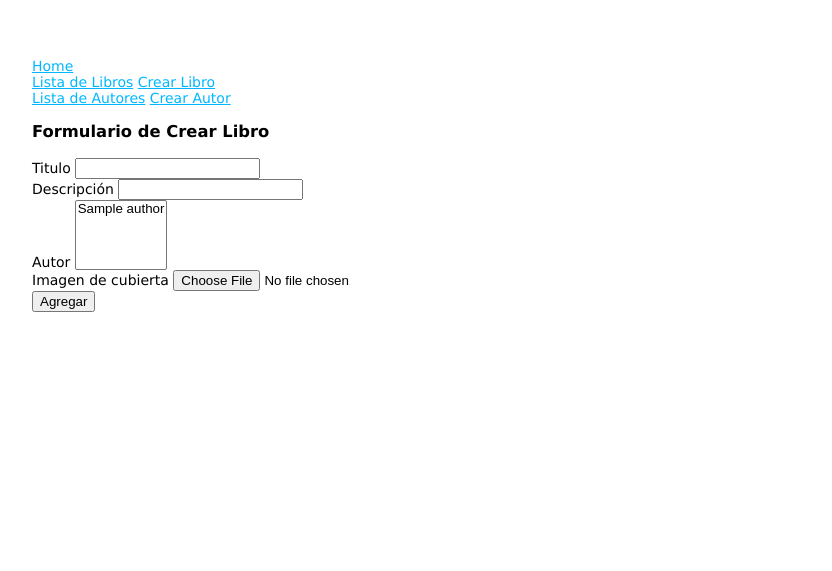
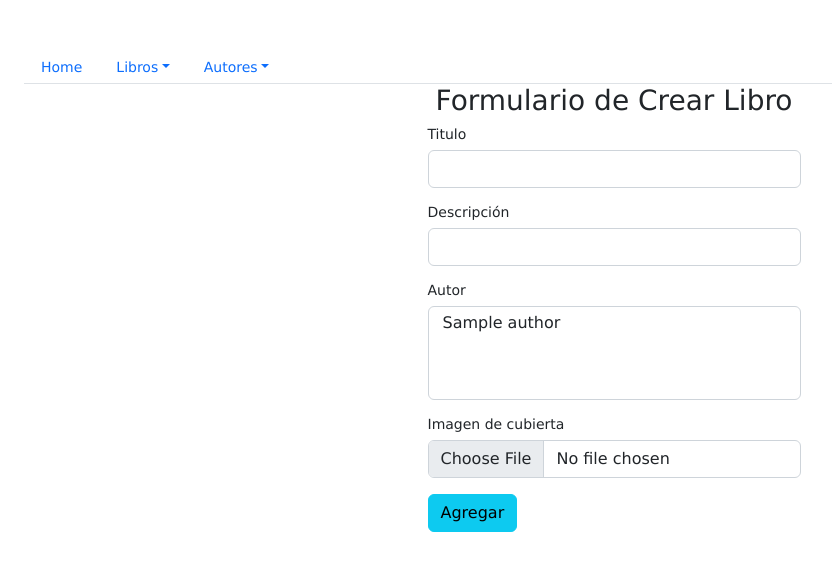
Before and after one commit to jorgeberrizbeitia/FT2304-book-app, a Node server app: page /book/create in a window 1280 px wide. Shown: the top 571 px of the page, without its empty margins (26-858 px from the left). Run offline with Node 20, Linux system fonts and the light colour scheme; tables that the repository leaves empty hold one stand-in row (values such as "Sample post"); some libraries are stand-ins or nearby versions.

Commit message:
lecture done

```diff
--- a/package.json
+++ b/package.json
@@ -7,12 +7,15 @@
     "dev": "nodemon server.js"
   },
   "dependencies": {
+    "cloudinary": "^1.36.4",
     "cookie-parser": "^1.4.6",
     "dotenv": "^16.0.3",
     "express": "^4.18.2",
     "hbs": "^4.2.0",
     "mongoose": "^7.1.0",
     "morgan": "^1.10.0",
+    "multer": "^1.4.5-lts.1",
+    "multer-storage-cloudinary": "^4.0.0",
     "serve-favicon": "^2.5.0"
   },
   "devDependencies": {
--- a/public/stylesheets/style.css
+++ b/public/stylesheets/style.css
@@ -10,3 +10,8 @@ a {
 h1 {
   color: 15px;
 }
+
+
+.update-btn {
+  background-color: orangered;
+}
--- a/routes/book.routes.js
+++ b/routes/book.routes.js
@@ -8,6 +8,8 @@ const router = express.Router();
 
 const Book = require("../models/Book.model.js")
 const Author = require("../models/Author.model.js")
+
+const uploader = require("../middlewares/uploader.js")
 
 // ... todas nuestras de rutas de libros
 
@@ -75,10 +77,18 @@ router.get("/create", (req, res, next) => {
   })
 })
 
-// POST "/book/create-one-book" => recibir info de un libro y lo va a crear en la BD
-router.post("/create", (req, res, next) => {
+// POST "/book/create" => recibir info de un libro y lo va a crear en la BD
+router.post("/create",  uploader.single("coverImage") , (req, res, next) => {
 
   console.log("el body de la llamada", req.body)
+  console.log(req.file)
+
+  // ejemplo que algun caso en donde la imagen no se haya recibido
+  if (req.file === undefined) {
+    next("No hay imagen")
+    return // deten la ejecución de la ruta
+  }
+
 
   // antes de crear un libro, vamos a tener que cojer el archivo de image...
   // ... y lo vamos a enviar a cloudinary
@@ -87,7 +97,9 @@ router.post("/create", (req, res, next) => {
   Book.create({
     title: req.body.title,
     description: req.body.description,
-    author: req.body.author
+    author: req.body.author,
+    coverImage: req.file.path // aqui es donde cloudinary nos devuelve el URL de la imagen
+    // todo agregar el coverImage
   })
   .then(() => {
     console.log("Libro creado")
--- a/views/book/create-form.hbs
+++ b/views/book/create-form.hbs
@@ -1,26 +1,26 @@
-<div>
+<div class="d-flex flex-column align-items-center">
 
   <h3>Formulario de Crear Libro</h3>
 
   {{!-- {{this.allAuthors}} --}}
 
-  <form action="/book/create" method="post">
+  <form action="/book/create" method="post" enctype="multipart/form-data">
 
-    <label for="title">Titulo</label>
-    <input type="text" name="title">
+    <label for="title" class="form-label">Titulo</label>
+    <input type="text" name="title" class="form-control">
 
     <br>
 
-    <label for="description">Descripción</label>
-    <input type="text" name="description">
+    <label for="description" class="form-label">Descripción</label>
+    <input type="text" name="description" class="form-control">
 
     <br>
 
-    <label for="author">Autor</label>
+    <label for="author" class="form-label">Autor</label>
 
     {{!-- <input type="text" name="author"> --}}
 
-    <select name="author" multiple="true">
+    <select name="author" multiple="true" class="form-select">
 
       {{#each this.allAuthors}}
         <option value="{{this._id}}">{{this.name}}</option>
@@ -30,12 +30,12 @@
 
     <br>
 
-    <label for="coverImage">Imagen de cubierta</label>
-    <input type="file" name="coverImage">
+    <label for="coverImage" class="form-label">Imagen de cubierta</label>
+    <input type="file" name="coverImage" class="form-control">
 
     <br>
 
-    <button>Agregar</button>
+    <button class="btn btn-info">Agregar</button>
 
   </form>
 
--- a/views/layout.hbs
+++ b/views/layout.hbs
@@ -6,12 +6,13 @@
       <meta name="viewport" content="width=device-width, initial-scale=1.0">
       <meta http-equiv="X-UA-Compatible" content="ie=edge">
       <title>{{appTitle}}</title>
+      <link href="https://cdn.jsdelivr.net/npm/bootstrap@5.2.3/dist/css/bootstrap.min.css" rel="stylesheet" integrity="sha384-rbsA2VBKQhggwzxH7pPCaAqO46MgnOM80zW1RWuH61DGLwZJEdK2Kadq2F9CUG65" crossorigin="anonymous">
       <link rel="stylesheet" href="/stylesheets/style.css" />
    </head>
 
    <body>
 
-      <nav>
+      {{!-- <nav>
          <a href="/">Home</a>
          <br>
          <a href="/book">Lista de Libros</a>
@@ -19,11 +20,39 @@
          <br>
          <a href="/author/list">Lista de Autores</a>
          <a href="/author/create">Crear Autor</a>
+      </nav> --}}
 
-      </nav>
+      <ul class="nav nav-tabs">
+         <li class="nav-item">
+            <a class="nav-link" href="/">Home</a>
+         </li>
+         <li class="nav-item dropdown">
+            <a class="nav-link dropdown-toggle" data-bs-toggle="dropdown" role="button">Libros</a>
+            <ul class="dropdown-menu">
+               <li>
+                  <a class="dropdown-item" href="/book">Lista de Libros</a>
+               </li>
+               <li>
+                  <a class="dropdown-item" href="/book/create">Crear Libro</a>
+               </li>
+            </ul>
+         </li>
+         <li class="nav-item dropdown">
+            <a class="nav-link dropdown-toggle" data-bs-toggle="dropdown" role="button">Autores</a>
+            <ul class="dropdown-menu">
+               <li>
+                  <a  class="dropdown-item" href="/author/list">Lista de Autores</a>
+               </li>
+               <li>
+                  <a class="dropdown-item" href="/author/create">Crear Autor</a>
+               </li>
+            </ul>
+         </li>
+      </ul>
 
       {{{body}}}
 
+      <script src="https://cdn.jsdelivr.net/npm/bootstrap@5.2.3/dist/js/bootstrap.bundle.min.js" integrity="sha384-kenU1KFdBIe4zVF0s0G1M5b4hcpxyD9F7jL+jjXkk+Q2h455rYXK/7HAuoJl+0I4" crossorigin="anonymous"></script>
       <script src="/js/script.js"></script>
    </body>
 
```
Also changed, not shown: middlewares/uploader.js (added, +22 -0 lines), views/book/details.hbs (+17 -12 lines), views/book/list.hbs (+9 -7 lines), 1 other file.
|---|
> [Instructions for the task] Retype all of the listing above exactly, but keep its pictures out.

> [Solution to this problem]
Before and after one commit to jorgeberrizbeitia/FT2304-book-app, a Node server app: page /book/create in a window 1280 px wide. Shown: the top 571 px of the page, without its empty margins (26-858 px from the left). Run offline with Node 20, Linux system fonts and the light colour scheme; tables that the repository leaves empty hold one stand-in row (values such as "Sample post"); some libraries are stand-ins or nearby versions.

Commit message:
lecture done

```diff
--- a/package.json
+++ b/package.json
@@ -7,12 +7,15 @@
     "dev": "nodemon server.js"
   },
   "dependencies": {
+    "cloudinary": "^1.36.4",
     "cookie-parser": "^1.4.6",
     "dotenv": "^16.0.3",
     "express": "^4.18.2",
     "hbs": "^4.2.0",
     "mongoose": "^7.1.0",
     "morgan": "^1.10.0",
+    "multer": "^1.4.5-lts.1",
+    "multer-storage-cloudinary": "^4.0.0",
     "serve-favicon": "^2.5.0"
   },
   "devDependencies": {
--- a/public/stylesheets/style.css
+++ b/public/stylesheets/style.css
@@ -10,3 +10,8 @@ a {
 h1 {
   color: 15px;
 }
+
+
+.update-btn {
+  background-color: orangered;
+}
--- a/routes/book.routes.js
+++ b/routes/book.routes.js
@@ -8,6 +8,8 @@ const router = express.Router();
 
 const Book = require("../models/Book.model.js")
 const Author = require("../models/Author.model.js")
+
+const uploader = require("../middlewares/uploader.js")
 
 // ... todas nuestras de rutas de libros
 
@@ -75,10 +77,18 @@ router.get("/create", (req, res, next) => {
   })
 })
 
-// POST "/book/create-one-book" => recibir info de un libro y lo va a crear en la BD
-router.post("/create", (req, res, next) => {
+// POST "/book/create" => recibir info de un libro y lo va a crear en la BD
+router.post("/create",  uploader.single("coverImage") , (req, res, next) => {
 
   console.log("el body de la llamada", req.body)
+  console.log(req.file)
+
+  // ejemplo que algun caso en donde la imagen no se haya recibido
+  if (req.file === undefined) {
+    next("No hay imagen")
+    return // deten la ejecución de la ruta
+  }
+
 
   // antes de crear un libro, vamos a tener que cojer el archivo de image...
   // ... y lo vamos a enviar a cloudinary
@@ -87,7 +97,9 @@ router.post("/create", (req, res, next) => {
   Book.create({
     title: req.body.title,
     description: req.body.description,
-    author: req.body.author
+    author: req.body.author,
+    coverImage: req.file.path // aqui es donde cloudinary nos devuelve el URL de la imagen
+    // todo agregar el coverImage
   })
   .then(() => {
     console.log("Libro creado")
--- a/views/book/create-form.hbs
+++ b/views/book/create-form.hbs
@@ -1,26 +1,26 @@
-<div>
+<div class="d-flex flex-column align-items-center">
 
   <h3>Formulario de Crear Libro</h3>
 
   {{!-- {{this.allAuthors}} --}}
 
-  <form action="/book/create" method="post">
+  <form action="/book/create" method="post" enctype="multipart/form-data">
 
-    <label for="title">Titulo</label>
-    <input type="text" name="title">
+    <label for="title" class="form-label">Titulo</label>
+    <input type="text" name="title" class="form-control">
 
     <br>
 
-    <label for="description">Descripción</label>
-    <input type="text" name="description">
+    <label for="description" class="form-label">Descripción</label>
+    <input type="text" name="description" class="form-control">
 
     <br>
 
-    <label for="author">Autor</label>
+    <label for="author" class="form-label">Autor</label>
 
     {{!-- <input type="text" name="author"> --}}
 
-    <select name="author" multiple="true">
+    <select name="author" multiple="true" class="form-select">
 
       {{#each this.allAuthors}}
         <option value="{{this._id}}">{{this.name}}</option>
@@ -30,12 +30,12 @@
 
     <br>
 
-    <label for="coverImage">Imagen de cubierta</label>
-    <input type="file" name="coverImage">
+    <label for="coverImage" class="form-label">Imagen de cubierta</label>
+    <input type="file" name="coverImage" class="form-control">
 
     <br>
 
-    <button>Agregar</button>
+    <button class="btn btn-info">Agregar</button>
 
   </form>
 
--- a/views/layout.hbs
+++ b/views/layout.hbs
@@ -6,12 +6,13 @@
       <meta name="viewport" content="width=device-width, initial-scale=1.0">
       <meta http-equiv="X-UA-Compatible" content="ie=edge">
       <title>{{appTitle}}</title>
+      <link href="https://cdn.jsdelivr.net/npm/bootstrap@5.2.3/dist/css/bootstrap.min.css" rel="stylesheet" integrity="sha384-rbsA2VBKQhggwzxH7pPCaAqO46MgnOM80zW1RWuH61DGLwZJEdK2Kadq2F9CUG65" crossorigin="anonymous">
       <link rel="stylesheet" href="/stylesheets/style.css" />
    </head>
 
    <body>
 
-      <nav>
+      {{!-- <nav>
          <a href="/">Home</a>
          <br>
          <a href="/book">Lista de Libros</a>
@@ -19,11 +20,39 @@
          <br>
          <a href="/author/list">Lista de Autores</a>
          <a href="/author/create">Crear Autor</a>
+      </nav> --}}
 
-      </nav>
+      <ul class="nav nav-tabs">
+         <li class="nav-item">
+            <a class="nav-link" href="/">Home</a>
+         </li>
+         <li class="nav-item dropdown">
+            <a class="nav-link dropdown-toggle" data-bs-toggle="dropdown" role="button">Libros</a>
+            <ul class="dropdown-menu">
+               <li>
+                  <a class="dropdown-item" href="/book">Lista de Libros</a>
+               </li>
+               <li>
+                  <a class="dropdown-item" href="/book/create">Crear Libro</a>
+               </li>
+            </ul>
+         </li>
+         <li class="nav-item dropdown">
+            <a class="nav-link dropdown-toggle" data-bs-toggle="dropdown" role="button">Autores</a>
+            <ul class="dropdown-menu">
+               <li>
+                  <a  class="dropdown-item" href="/author/list">Lista de Autores</a>
+               </li>
+               <li>
+                  <a class="dropdown-item" href="/author/create">Crear Autor</a>
+               </li>
+            </ul>
+         </li>
+      </ul>
 
       {{{body}}}
 
+      <script src="https://cdn.jsdelivr.net/npm/bootstrap@5.2.3/dist/js/bootstrap.bundle.min.js" integrity="sha384-kenU1KFdBIe4zVF0s0G1M5b4hcpxyD9F7jL+jjXkk+Q2h455rYXK/7HAuoJl+0I4" crossorigin="anonymous"></script>
       <script src="/js/script.js"></script>
    </body>
 
```
Also changed, not shown: middlewares/uploader.js (added, +22 -0 lines), views/book/details.hbs (+17 -12 lines), views/book/list.hbs (+9 -7 lines), 1 other file.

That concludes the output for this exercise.